King’s Riverside speech draws heavily from a draft by civil rights leader and historian Dr. Vincent G. Harding that Harding had written over his Christmas vacation in 1966. King made a few minor changes but essentially delivered Harding’s original text. In preparation for the 40th anniversary of King’s address, Sojourners interviewed Dr. Harding on the history and context of the speech and what it means for America today. Dr. Harding was interviewed by Sojourners associate editor Rose Marie Berger in December 2006.
SOJOURNERS: Do you mind just offering a prayer for us, just as we begin.
VINCENT G. HARDING: Thank you. Thank you. Thank you. Please speak to us and through us and with us. And help us to know what that speaking means for us. Thank you. Amen.

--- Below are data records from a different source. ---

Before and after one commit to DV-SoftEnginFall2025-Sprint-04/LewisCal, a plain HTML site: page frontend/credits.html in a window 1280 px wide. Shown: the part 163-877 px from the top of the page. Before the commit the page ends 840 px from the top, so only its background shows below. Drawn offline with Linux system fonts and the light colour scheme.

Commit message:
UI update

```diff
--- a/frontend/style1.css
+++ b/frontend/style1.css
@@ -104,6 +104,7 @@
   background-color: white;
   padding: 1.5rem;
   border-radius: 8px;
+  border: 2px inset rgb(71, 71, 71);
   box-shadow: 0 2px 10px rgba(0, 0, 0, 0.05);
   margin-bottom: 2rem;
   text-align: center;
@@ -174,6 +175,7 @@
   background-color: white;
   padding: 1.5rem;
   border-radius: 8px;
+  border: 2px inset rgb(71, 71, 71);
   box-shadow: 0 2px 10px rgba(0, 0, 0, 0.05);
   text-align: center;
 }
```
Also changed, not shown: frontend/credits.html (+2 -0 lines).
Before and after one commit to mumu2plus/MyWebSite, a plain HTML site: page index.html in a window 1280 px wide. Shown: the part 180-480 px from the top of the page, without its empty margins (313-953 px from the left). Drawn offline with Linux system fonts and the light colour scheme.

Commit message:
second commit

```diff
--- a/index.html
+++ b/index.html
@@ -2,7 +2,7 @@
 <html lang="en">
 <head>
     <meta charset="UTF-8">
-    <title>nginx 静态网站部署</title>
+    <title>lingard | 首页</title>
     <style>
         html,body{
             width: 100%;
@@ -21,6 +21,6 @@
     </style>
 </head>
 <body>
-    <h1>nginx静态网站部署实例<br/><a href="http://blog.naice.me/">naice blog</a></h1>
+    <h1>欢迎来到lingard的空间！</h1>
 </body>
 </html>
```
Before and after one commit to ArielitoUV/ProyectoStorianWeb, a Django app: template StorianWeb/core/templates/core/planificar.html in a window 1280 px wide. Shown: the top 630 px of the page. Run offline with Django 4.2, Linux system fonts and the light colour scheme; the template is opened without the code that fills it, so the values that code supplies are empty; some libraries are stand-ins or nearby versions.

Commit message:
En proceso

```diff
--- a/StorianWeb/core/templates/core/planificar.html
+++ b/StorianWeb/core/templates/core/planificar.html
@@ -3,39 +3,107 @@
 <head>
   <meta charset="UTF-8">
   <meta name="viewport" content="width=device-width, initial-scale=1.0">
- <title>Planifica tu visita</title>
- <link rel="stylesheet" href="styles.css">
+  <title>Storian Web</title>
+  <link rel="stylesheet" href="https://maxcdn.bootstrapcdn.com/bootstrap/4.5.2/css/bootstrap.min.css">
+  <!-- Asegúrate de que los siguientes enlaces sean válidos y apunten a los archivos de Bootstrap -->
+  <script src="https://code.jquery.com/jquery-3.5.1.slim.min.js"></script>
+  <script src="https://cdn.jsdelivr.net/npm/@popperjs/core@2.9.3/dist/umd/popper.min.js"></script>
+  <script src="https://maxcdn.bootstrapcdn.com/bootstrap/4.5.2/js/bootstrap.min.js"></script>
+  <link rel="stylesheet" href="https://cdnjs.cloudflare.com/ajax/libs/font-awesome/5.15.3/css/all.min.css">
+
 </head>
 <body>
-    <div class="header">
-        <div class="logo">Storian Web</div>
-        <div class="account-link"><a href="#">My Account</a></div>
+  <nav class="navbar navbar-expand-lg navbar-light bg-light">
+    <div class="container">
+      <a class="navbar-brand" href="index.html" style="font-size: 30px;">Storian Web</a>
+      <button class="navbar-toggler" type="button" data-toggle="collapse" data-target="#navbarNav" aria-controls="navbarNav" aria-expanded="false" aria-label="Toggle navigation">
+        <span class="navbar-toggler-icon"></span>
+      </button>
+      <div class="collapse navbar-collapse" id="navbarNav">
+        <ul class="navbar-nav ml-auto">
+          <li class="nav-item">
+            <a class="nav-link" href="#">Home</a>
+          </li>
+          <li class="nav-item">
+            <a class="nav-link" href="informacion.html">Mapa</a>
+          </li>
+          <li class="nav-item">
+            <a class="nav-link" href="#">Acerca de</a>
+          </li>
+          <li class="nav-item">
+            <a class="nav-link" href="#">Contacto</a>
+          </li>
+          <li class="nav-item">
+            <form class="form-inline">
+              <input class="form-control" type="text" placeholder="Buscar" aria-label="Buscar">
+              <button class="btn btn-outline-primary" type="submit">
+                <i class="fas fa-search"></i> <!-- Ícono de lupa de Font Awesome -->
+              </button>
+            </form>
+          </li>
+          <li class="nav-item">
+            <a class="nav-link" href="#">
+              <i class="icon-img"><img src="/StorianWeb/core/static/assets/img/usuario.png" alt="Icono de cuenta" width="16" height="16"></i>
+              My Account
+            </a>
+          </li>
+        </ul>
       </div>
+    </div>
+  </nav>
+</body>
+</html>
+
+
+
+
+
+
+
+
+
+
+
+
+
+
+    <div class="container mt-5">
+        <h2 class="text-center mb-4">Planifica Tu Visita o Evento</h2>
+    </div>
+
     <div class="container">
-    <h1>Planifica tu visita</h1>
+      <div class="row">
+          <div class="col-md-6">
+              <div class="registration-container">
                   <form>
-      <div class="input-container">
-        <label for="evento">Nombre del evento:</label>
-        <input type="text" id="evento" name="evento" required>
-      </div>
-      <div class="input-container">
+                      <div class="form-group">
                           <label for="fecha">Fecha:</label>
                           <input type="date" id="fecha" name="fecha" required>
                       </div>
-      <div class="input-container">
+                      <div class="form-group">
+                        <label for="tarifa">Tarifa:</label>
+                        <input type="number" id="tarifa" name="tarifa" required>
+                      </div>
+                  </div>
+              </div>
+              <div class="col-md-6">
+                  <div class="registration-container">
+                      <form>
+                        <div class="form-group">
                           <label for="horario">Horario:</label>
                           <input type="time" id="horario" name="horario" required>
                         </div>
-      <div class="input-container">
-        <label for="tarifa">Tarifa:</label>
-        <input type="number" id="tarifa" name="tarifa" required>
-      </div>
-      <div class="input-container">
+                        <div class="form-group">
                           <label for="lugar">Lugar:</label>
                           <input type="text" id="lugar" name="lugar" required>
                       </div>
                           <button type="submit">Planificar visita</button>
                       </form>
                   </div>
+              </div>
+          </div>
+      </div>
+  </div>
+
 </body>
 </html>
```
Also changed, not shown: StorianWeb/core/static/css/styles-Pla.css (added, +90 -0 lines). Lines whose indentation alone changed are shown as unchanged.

SOJOURNERS: My first questions are about the historical context of the “Beyond Vietnam” speech and your place in that context. My memory is that in ’64 or ’65 you had gone back north to Evanston, Ill., and in ’66 or so you came back to Atlanta to Spelman College. Is that right?